- Pain- it may vary from a dull throb to being severe depending on the extent of ligament damage. The pain starts immediately or within a few hours of injury
- Inability to bear body weight
- Discoloration, swelling and tenderness may be observed
- A popping sound is heard or felt inside the joint at the time of injury
- Limited range of motion remains
- The time and mode of injury besides the existing symptoms may be investigated
- The injured as well as non-injured knees may be examined for comparison
- Range of motion may be tested
- X-ray imaging may be suggested to check for fractures, grade of ligament tear and detachment of bone pieces along with ligament
- MRI scan may be required
- RICE therapy- this involves resting the knee, applying ice packs at regular intervals, using soft compression and keeping it elevated at chest level
- Medication- pain killers and anti inflammatory drugs may be prescribed
- Use of knee brace may be helpful in supporting the injured joint
- Exercises- specific rehabilitation exercise plan may be prescribed to strengthen the injured knee and to prevent any more injuries
- Arthroscopic surgery may be done to reconstruct damaged ligament using own tissue or form a donor
- Any activity that aggravates the symptoms should be avoided
4. October 2016 10:29
Lisfranc fracture refers to a break in the bones that connect the mid foot to the forefoot. This part comprises of a group of bones and connective tissues called ligaments that form the arch on top of the foot. Five long bones called metatarsals extend out from the mid foot to the toes. The arch not only supports the foot while walking, but also helps to transfer the pressure exerted by the leg muscles to the forefoot. The lisfranc complex is important to maintain a proper gait and ensure even distribution of body weight through the lower extremities.
Lisfranc fracture may affect one or more joints in the foot and can be accompanied by a ruptured ligament. It is a serious injury that should be treated immediately as it may take months before the patient can regain complete functionality of the limb. Severe injuries may result in a permanent loss of arch (Flat Foot) or cartilage and Arthritis.
- Sudden twisting of the foot
- Sports injuries which may occur due to falling while the foot is flexed downwards
- A fall from a height can severely fracture or dislocate the bones
- Vehicular accident
- If a heavy or large object falls directly on the foot

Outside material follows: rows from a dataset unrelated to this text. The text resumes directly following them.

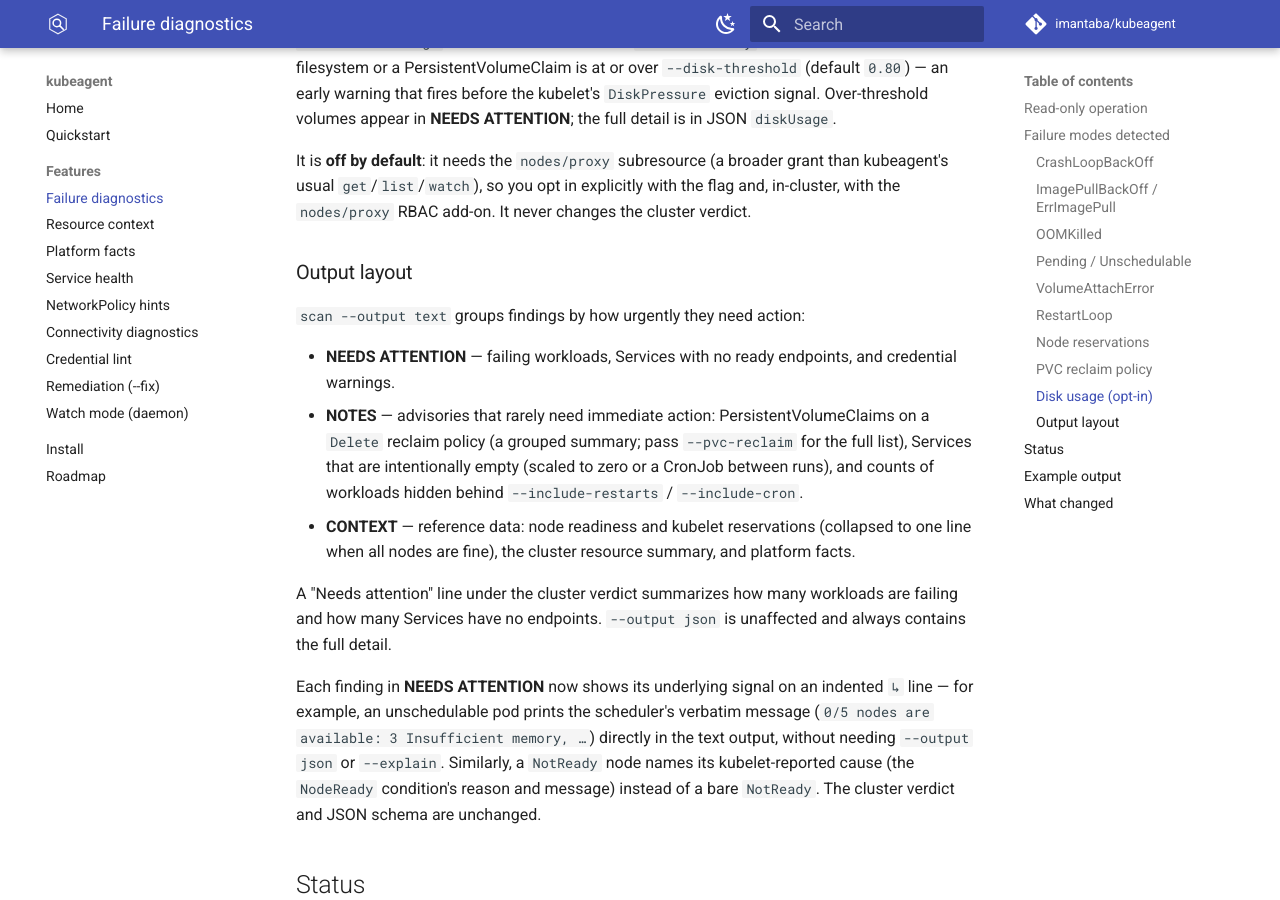
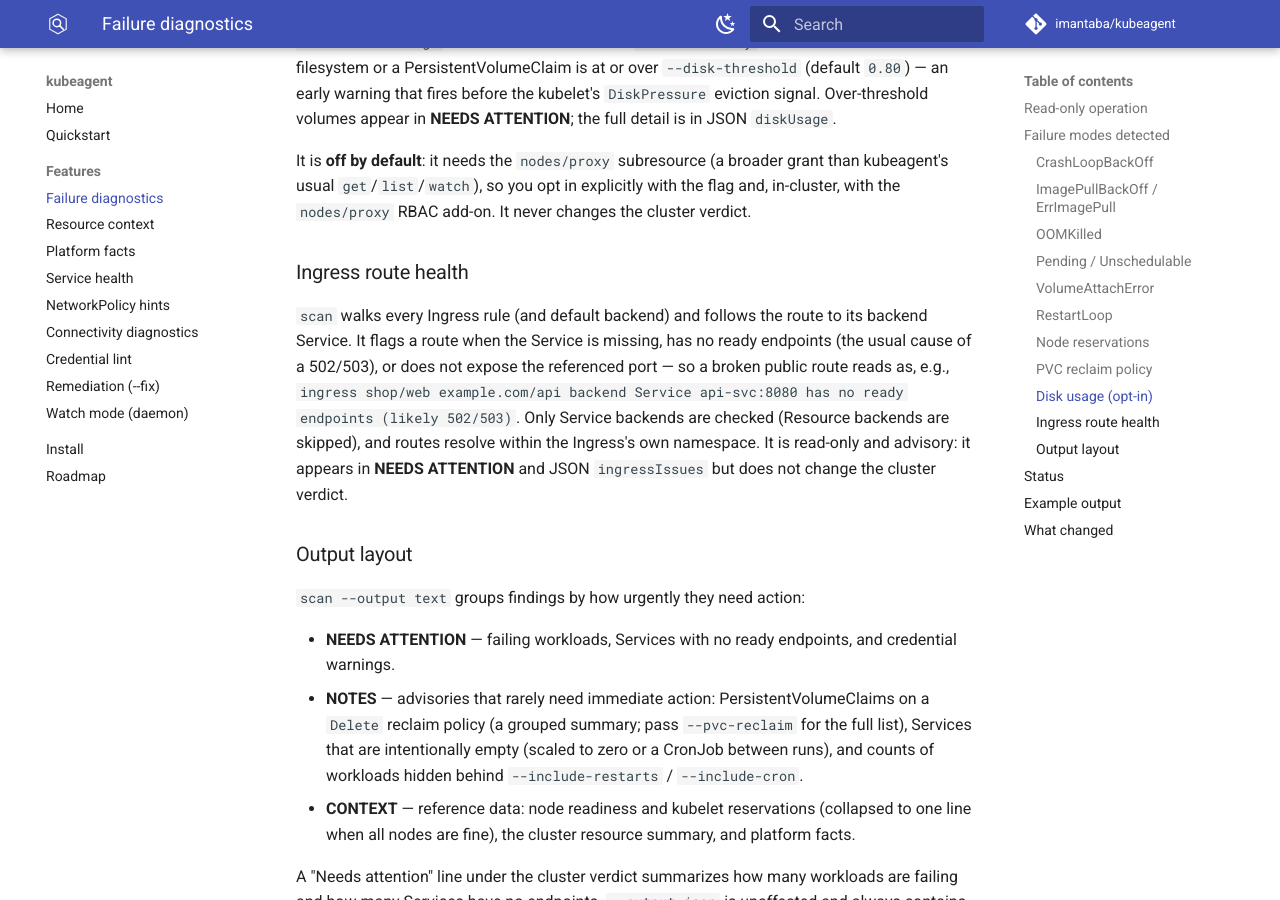
Before and after one commit to imantaba/kubeagent, an MkDocs documentation site: the page built from website/docs/features/diagnostics.md, in a window 1280 px wide and 900 px high, scrolled down 2026 px. Built offline with MkDocs 1.6.1 and Material for MkDocs 9.7.7, drawn with Linux system fonts in a browser that asks for light colours; comment, search, counter and statistics services are not loaded.

Commit message:
docs: document ingress route health and its daemon gauge

```diff
--- a/website/docs/features/diagnostics.md
+++ b/website/docs/features/diagnostics.md
@@ -88,6 +88,18 @@ than kubeagent's usual `get`/`list`/`watch`), so you opt in explicitly with the
 flag and, in-cluster, with the `nodes/proxy` RBAC add-on. It never changes the
 cluster verdict.
 
+### Ingress route health
+
+`scan` walks every Ingress rule (and default backend) and follows the route to
+its backend Service. It flags a route when the Service is missing, has no ready
+endpoints (the usual cause of a 502/503), or does not expose the referenced
+port — so a broken public route reads as, e.g., `ingress shop/web
+example.com/api backend Service api-svc:8080 has no ready endpoints (likely
+502/503)`. Only Service backends are checked (Resource backends are skipped), and
+routes resolve within the Ingress's own namespace. It is read-only and advisory:
+it appears in **NEEDS ATTENTION** and JSON `ingressIssues` but does not change
+the cluster verdict.
+
 ### Output layout
 
 `scan --output text` groups findings by how urgently they need action:
```
Also changed, not shown: website/docs/features/watch-mode.md (+1 -0 lines), website/docs/roadmap.md (+5 -0 lines), CHANGELOG.md, README.md.
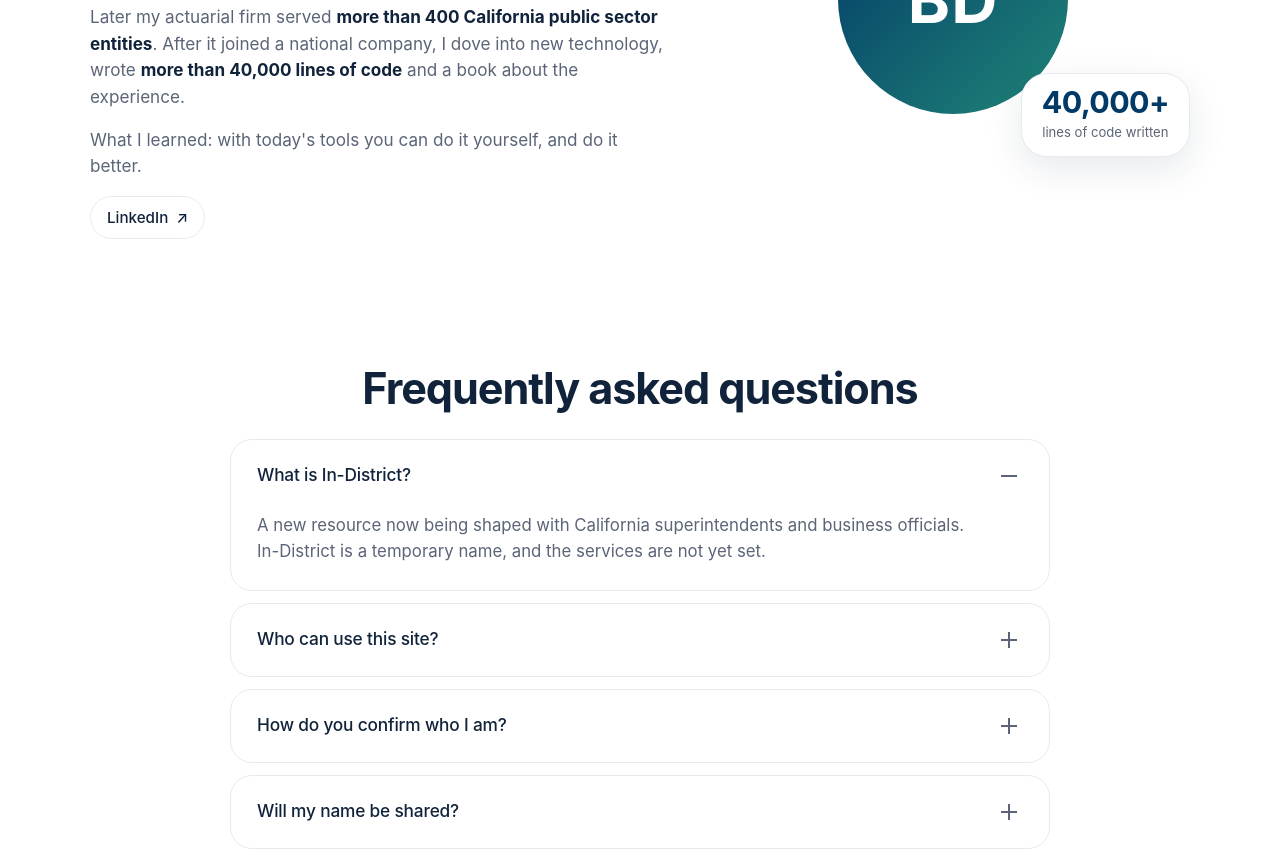
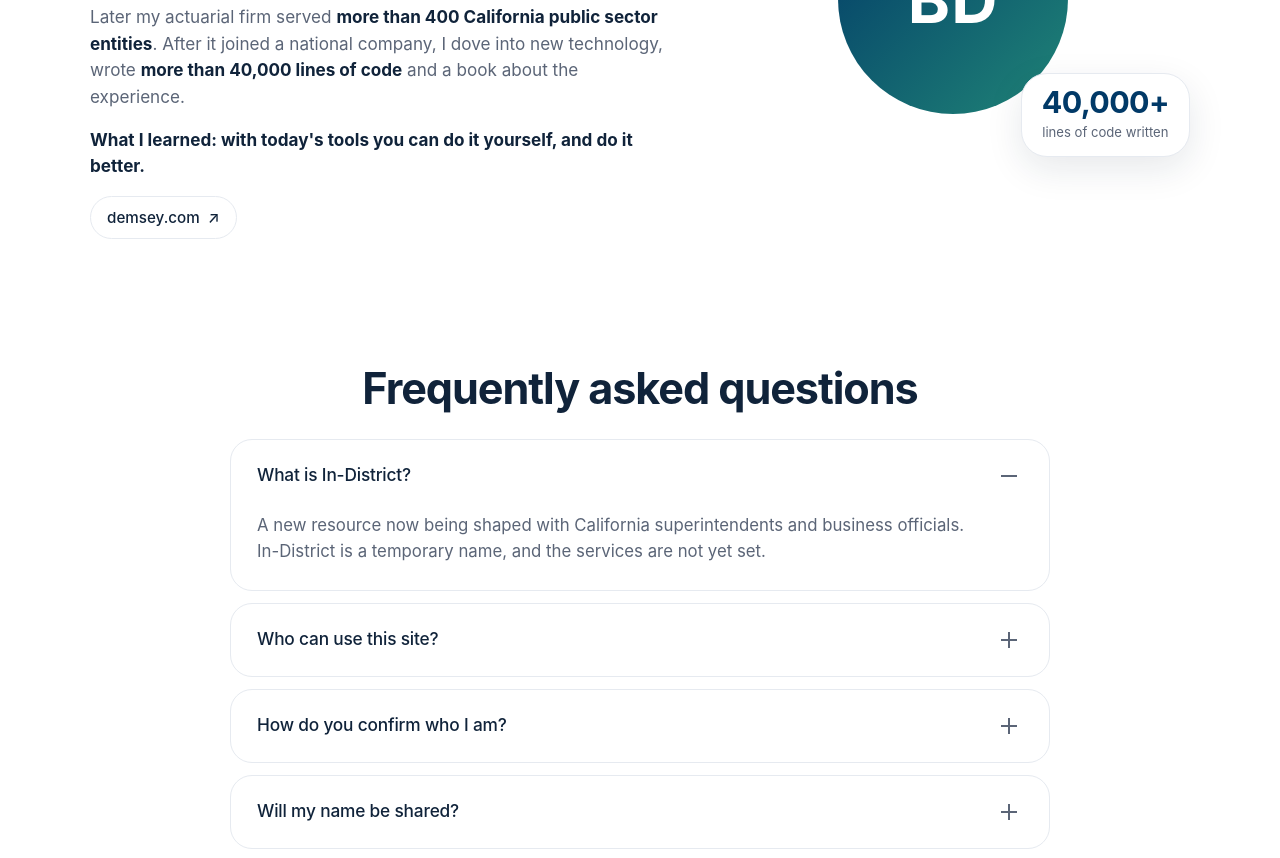
Before and after one commit to briandemsey/in-district-site, a plain HTML site: page index.html in a window 1280 px wide. Shown: the part 3560-4418 px from the top of the page. Drawn offline with Linux system fonts and the light colour scheme.

Commit message:
Bold closing sentence; link demsey.com instead of LinkedIn
Co-Authored-By: Claude Sonnet 5.5 <noreply@anthropic.com>
Claude-Session: https://claude.ai/code/session_01RFMY63n485HboPmfTFBU1f

```diff
--- a/index.html
+++ b/index.html
@@ -262,8 +262,8 @@ footer{padding:10px 0 50px}
     <p class="role">Former Trustee, Capistrano Unified School District</p>
     <p>I served two terms on the board of the Capistrano Unified School District in the 1990s. I prepared for board meetings by doing my own research and talking to parents about their children's progress.</p>
     <p>Later my actuarial firm served <b>more than 400 California public sector entities</b>. After it joined a national company, I dove into new technology, wrote <b>more than 40,000 lines of code</b> and a book about the experience.</p>
-    <p>What I learned: with today's tools you can do it yourself, and do it better.</p>
-    <a class="pill" href="https://www.linkedin.com/in/brian-demsey-603481/" rel="noopener" target="_blank">LinkedIn <span aria-hidden="true">&#8599;</span></a>
+    <p><b>What I learned: with today's tools you can do it yourself, and do it better.</b></p>
+    <a class="pill" href="https://demsey.com" rel="noopener" target="_blank">demsey.com <span aria-hidden="true">&#8599;</span></a>
   </div>
   <div class="portrait" aria-hidden="true">
     <div class="circle">BD</div>
```
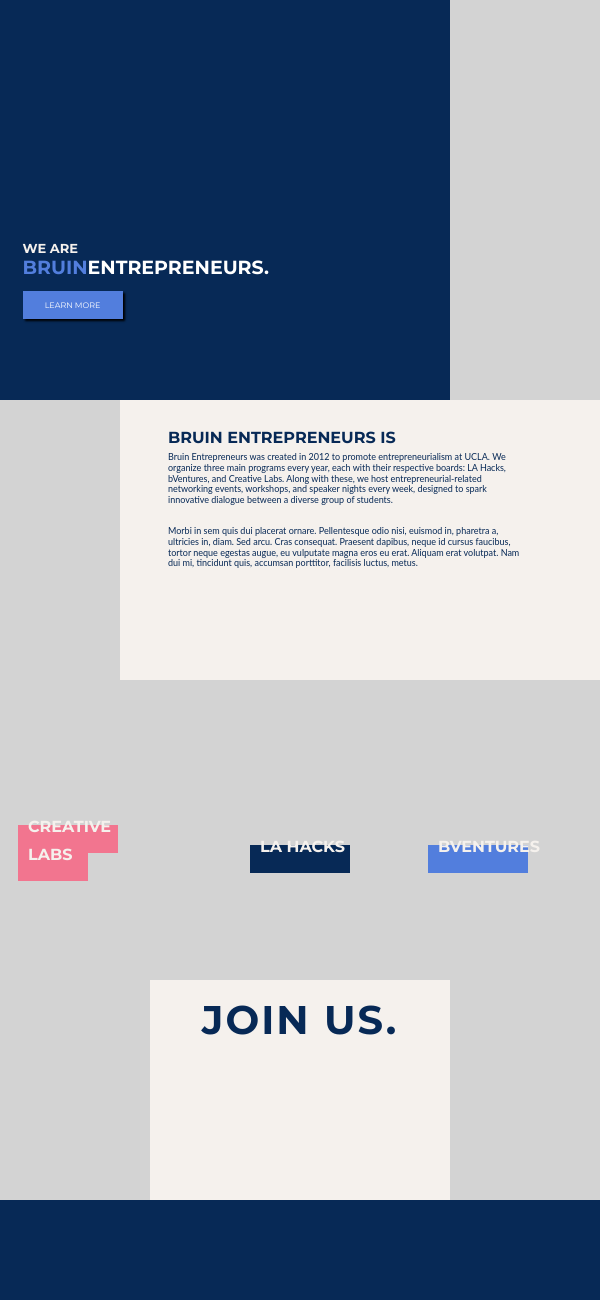
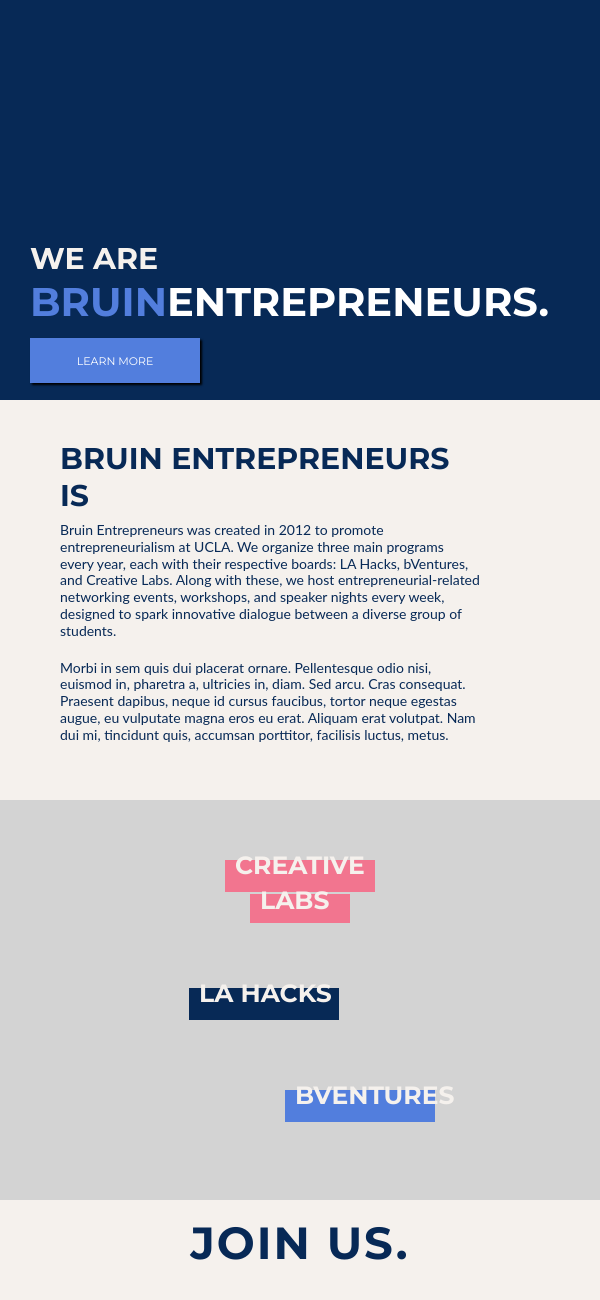
Before and after one commit to Bruin-Entrepreneurs/be-startuplabs-2017, a website: page views/index.html in a window 600 px wide. Shown: the top 1300 px of the page. Drawn offline with Linux system fonts and the light colour scheme.

Commit message:
some slightly better responsiveness

```diff
--- a/public/css/responsive.css
+++ b/public/css/responsive.css
@@ -1,61 +1,4 @@
-@media (min-width:320px)  { /* smartphones, iPhone, portrait 480x320 phones */
-	.landing-page, .second-page, .third-page{
-		height: 50vh;
-	}
-	h1{
-		font-size: 13px;
-	}
-	h2{
-		font-size: 19px;
-	}
-	h3{
-		font-size: 16px;
-		margin: 0px 0px 5px 0px;
-	}
-	h5{
-		font-size: 40px;
-	}
-	p{
-		font-size: 8px;
-	}
-	.text-box{
-		width: 75% !important;
-	}
-	#join-button{
-		width: 100px;
-		height: 28px;
-		font-size: 8px;
-	}
 
-
-	h4{
-		font-size: 16px;
-	}
-	.wide, .rectangleLAHACKS, .rectangleBVEN{
-		height: 28px !important;
-		width: 100px !important;
-	}
-	.rectangleCL{
-		height: 28px !important;
-	}
-	.narrow{
-		width: 70px !important;
-	}
-	.rectangleBVEN{
-		left: 55% !important;
-	}
-	.join-us-box{
-		height: 50% !important;
-	}
-}
-@media (min-width:450px)  {
-	.rectangleBVEN{
-		left: 63% !important;
-	}
-	p{
-		font-size: 9px;
-	}
-}
 @media (min-width:641px)  {
 	.landing-page, .second-page, .third-page{
 		height: 100vh;
--- /dev/null
+++ b/public/css/responsive2.css
@@ -0,0 +1,219 @@
+@media(max-width: 360px) {
+	h1{
+		font-size: 15px !important;
+	}
+	h2{
+		font-size: 18px !important;
+	}
+	p{
+		font-size: 9px !important;
+	}
+}
+
+@media(max-width: 650px) {
+	h1{
+		font-size: 20px;
+	}
+	h2{
+		font-size: 24px;
+	}
+	#join-button{
+		width: 100px;
+		height: 28px;
+		font-size: 8px;
+	}
+	.landing-page, .second-page{
+		height: 50vh;
+	}
+/*
+SECOND PAGE*/
+	h3{
+		font-size: 18px;
+		margin: 0px 0px 8px 0px;
+	}
+	p{
+		font-size: 12px;
+	}
+	.text-box{
+		width: 70% !important;
+	}
+/*	REMOVE CONTENT SPACE
+*/
+	.landing-page .right-align{
+		width: 0px !important;
+	}
+	.landing-page .left-align{
+		width: 100% !important;
+	}
+
+	.second-page .left-align{
+		width: 0px !important;
+	}
+	.second-page .right-align{
+		width: 100% !important;
+		height: 100% !important;
+	}
+
+
+/*THIRD PAGE
+*/
+	.rectangle-container{
+		height: 60% !important;
+		padding: 0px !important;
+		top: 0% !important;
+		left: 0% !important;
+	}
+
+	h5{
+		font-size: 30px;
+		margin-top: 20px;
+	}
+	.join-us-box{
+		height: 40% !important;
+		width: 100% !important;
+		padding: 0px !important;;
+	}
+	h4{
+		font-size: 20px;
+	}
+	.wide, .rectangleLAHACKS, .rectangleBVEN{
+		height: 28px !important;
+		width: 130px !important;
+		float: none !important;
+		left: 0% !important;
+	}
+	.rectangleCL{
+		height: 28px !important;
+		left: 50% !important;
+		transform: translateX(-50%);
+
+		margin-top: 60px !important;
+	}
+
+	.rectangleCL h4{
+
+	}
+	.narrow{
+		margin-top: 2px !important;
+		width: 70px !important;
+	}
+	.rectangleBVEN{
+		position: relative;
+		left: 0% !important;
+	}
+	.join-us-box{
+		height: 40% !important;
+		width: 100% !important;
+		padding: 0px !important;;
+	}
+
+
+	.rectangleLAHACKS, .rectangleBVEN{
+		position: relative !important;
+		left: 50% !important;
+		transform: translateX(-50%) !important;
+	}
+
+	.rectangleLAHACKS{
+		margin-top: 65px !important;
+	}
+
+	.rectangleBVEN{
+		margin-top: 70px !important;
+	}
+
+	.CLwrapper{
+		overflow: hidden !important;
+	}
+
+
+}
+
+@media(max-width: 800px) {
+	h1{
+		font-size: 28px;
+	}
+	h2{
+		font-size: 35px;
+	}
+	#join-button{
+		width: 150px;
+		height: 40px;
+		font-size: 10px;
+	}
+
+	h3{
+		font-size: 25px;
+	}
+	p{
+		font-size: 13px;
+	}
+
+	h4{
+		font-size: 23px;
+	}
+	.wide, .rectangleLAHACKS, .rectangleBVEN{
+		height: 32px !important;
+		width: 150px !important;
+	}
+	.narrow{
+		width: 100px !important;
+		height: 29px !important;
+	}
+	.rectangleLAHACKS{
+		left: 44% !important;
+	}
+	.rectangleBVEN{
+		left: 60% !important;
+		width: 200px !important;
+	}
+	.join-us-box{
+		height: 50% !important;
+	}
+	h5{
+		font-size: 40px;
+	}
+}
+
+
+@media(max-width: 950px){
+	h1{
+		font-size: 30px;
+	}
+	h2{
+		font-size: 40px;
+	}
+	#join-button{
+		width: 170px;
+		height: 45px;
+		font-size: 11px;
+	}
+
+	h3{
+		font-size: 30px;
+	}
+	p{
+		font-size: 14px;
+	}
+
+	h4{
+		font-size: 25px;
+	}
+	.wide, .rectangleLAHACKS, .rectangleBVEN{
+		height: 32px !important;
+		width: 150px !important;
+	}
+	.narrow{
+		width: 100px !important;
+		height: 29px !important;
+	}
+	.rectangleLAHACKS{
+		left: 44% !important;
+	}
+	.rectangleBVEN{
+		left: 60% !important;
+	}
+	h5{
+		font-size: 45px;
+	}
+}
--- a/views/index.html
+++ b/views/index.html
@@ -5,8 +5,7 @@
     <title>Bruin Entrepreneurs</title>
     <link href="https://fonts.googleapis.com/css?family=Montserrat:400,700" rel="stylesheet">
     <link rel="stylesheet" type="text/css" href="../public/css/stylesheet.css">
-    <link rel="stylesheet" type="text/css" href="../public/css/responsive.css">
-
+    <link rel="stylesheet" type="text/css" href="../public/css/responsive2.css">
     <style>
 
     </style>
@@ -52,15 +51,17 @@
       <div class = "rectangle-container">
 
         <a href="http://uclacreatives.github.io/">
-          <div class = "rectangleCL wide">
+<!--         <div class = "CLwrapper">
+ -->          <div class = "rectangleCL wide">
             <h4>CREATIVE</h4>
           </div>
           <div class = "rectangleCL narrow">
             <h4>LABS</h4>
           </div>
+<!--         </div>
+ -->
         </a>
 
-      </div>
 
         <a href="https://lahacks.com/">
          <div class = "rectangleLAHACKS">
@@ -72,6 +73,9 @@
         <div class = "rectangleBVEN">
           <h4>BVENTURES</h4>
         </div>
+      </div>
+
+
 
       <div class = "join-us-box">
 
```
Lines whose indentation alone changed are shown as unchanged.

- Diabetes and neurological defects may increase the chances of such injuries
- Swelling may occur on the top of the foot
- Pain may increase with movement
- Bruising, accompanied with discoloration above and below the foot
- Difficulty in bearing weight
- The foot may appear abnormally wide
- Thorough clinical examination of the injured foot and ankle
- Analysis of the patient’s symptoms, injuries and medical history
- Palpation may be done by the orthopedic doctor to check for tenderness and dislocations
- Piano Key Test- the toes are moved up and down to see if it causes pain
- Single limb heel rise test to check if the patient can stand on tip toes without pain
- X-ray imaging to evaluate changes in alignment of the Lisfranc joint
- MRI and CT scan may be done to obtain cross-section images of the foot and identify damage to soft tissues
- The foot may be immobilized for a few weeks using a cast. The patient may not be allowed to put weight on the foot. After the immobilization period, the cast may be replaced with a removable one and slight weigh bearing may be permitted
- Ice packs may be applied during the initial period to reduce pain and swelling
- The injured foot should be kept elevated to compress swelling
- Internal fixation of the broken or dislocated bones may be done. In this, the bones are put back in place and held together using metal screws and plates
- Surgical fusion of the damaged bones so that they are allowed to grow back into one single bone mass. This is done in case of severe injuries when internal fixation is not possible
- Surgical repair of torn or stretched ligaments may also be recommended in some cases
We, at OrthoTexas, offer complete diagnosis and treatment for lisfranc (midfoot) fracture. To schedule an appointment with the foot and ankle specialists in Flower Mound, TX, you can call us at (972) 899 – 4679 or visit 4951 Long Prairie Rd, Suite 100, Flower Mound, TX 75028.